Exactly 400 years after his death, the remains of Renaissance painter Caravaggio have at last been identified.
A team of anthropologists, biologists and art historians have spent months analyzing bones found in the cemetery of Porto Ercole on the Tuscan coast. The artist died there in 1610 at around the age of 40; the cause of his early death is unknown.
Thanks to a combination of DNA analysis and historical details about paint components like lead that leave traces in the body, the team said they are 85 percent certain the bones are those of Caravaggio.
For four centuries, the painter's final resting place had remained undiscovered.
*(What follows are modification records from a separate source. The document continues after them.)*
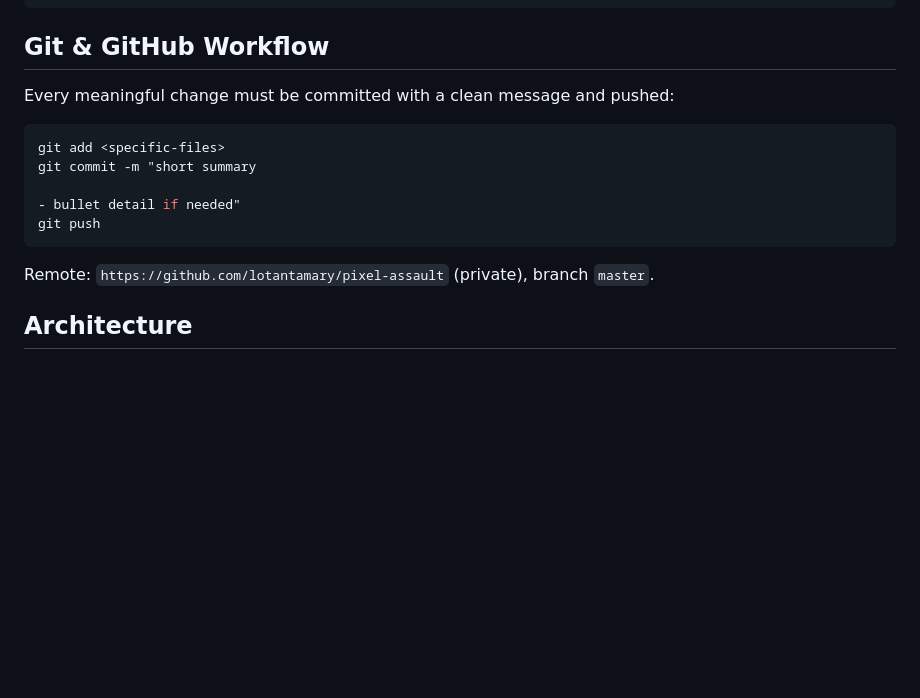
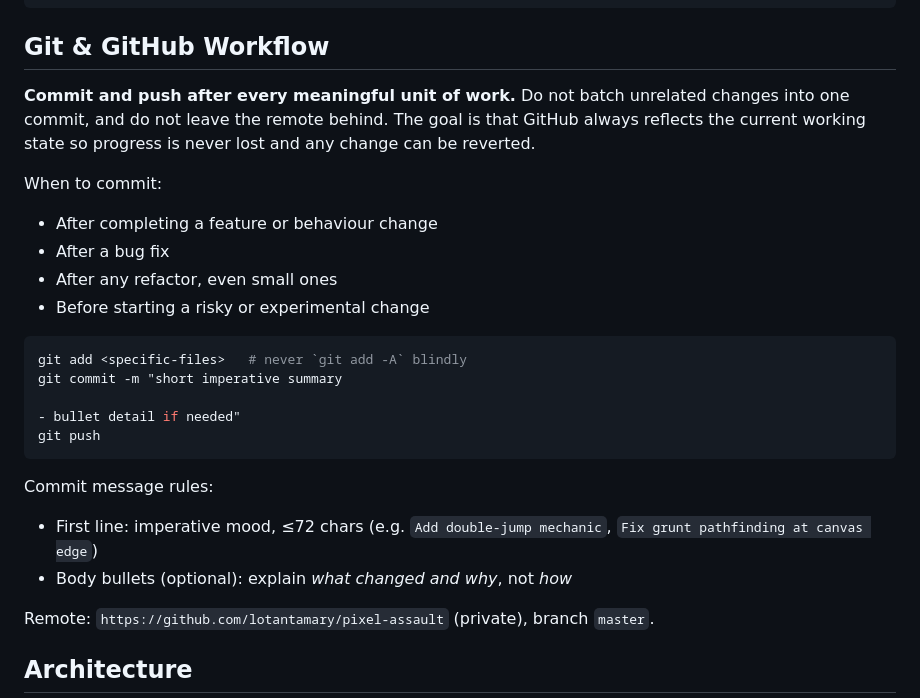
Before and after one commit to lotantamary/pixel-assault, a Markdown page: CLAUDE.md, the part around the change. Drawn GitHub-style; blank space fills up the shorter version.

Commit message:
Expand Git workflow section with commit cadence rules

````diff
--- a/CLAUDE.md
+++ b/CLAUDE.md
@@ -12,15 +12,25 @@ start index.html   # Windows
 
 ## Git & GitHub Workflow
 
-Every meaningful change must be committed with a clean message and pushed:
+**Commit and push after every meaningful unit of work.** Do not batch unrelated changes into one commit, and do not leave the remote behind. The goal is that GitHub always reflects the current working state so progress is never lost and any change can be reverted.
+
+When to commit:
+- After completing a feature or behaviour change
+- After a bug fix
+- After any refactor, even small ones
+- Before starting a risky or experimental change
 
 ```bash
-git add <specific-files>
-git commit -m "short summary
+git add <specific-files>   # never `git add -A` blindly
+git commit -m "short imperative summary
 
 - bullet detail if needed"
 git push
 ```
+
+Commit message rules:
+- First line: imperative mood, ≤72 chars (e.g. `Add double-jump mechanic`, `Fix grunt pathfinding at canvas edge`)
+- Body bullets (optional): explain *what changed and why*, not *how*
 
 Remote: `https://github.com/lotantamary/pixel-assault` (private), branch `master`.
 
````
Born Michelangelo Merisi in Milan, Caravaggio was famed for revolutionizing painting by perfecting the chiaroscuro technique, which contrasts light and shadow.
Mystery has always surrounded the death of one of art history's greatest bad boys, who was as well known for getting into brawls as he was for his exceptional talent with a paint brush.
Author: Dany Mitzman
Editor: Kate Bowen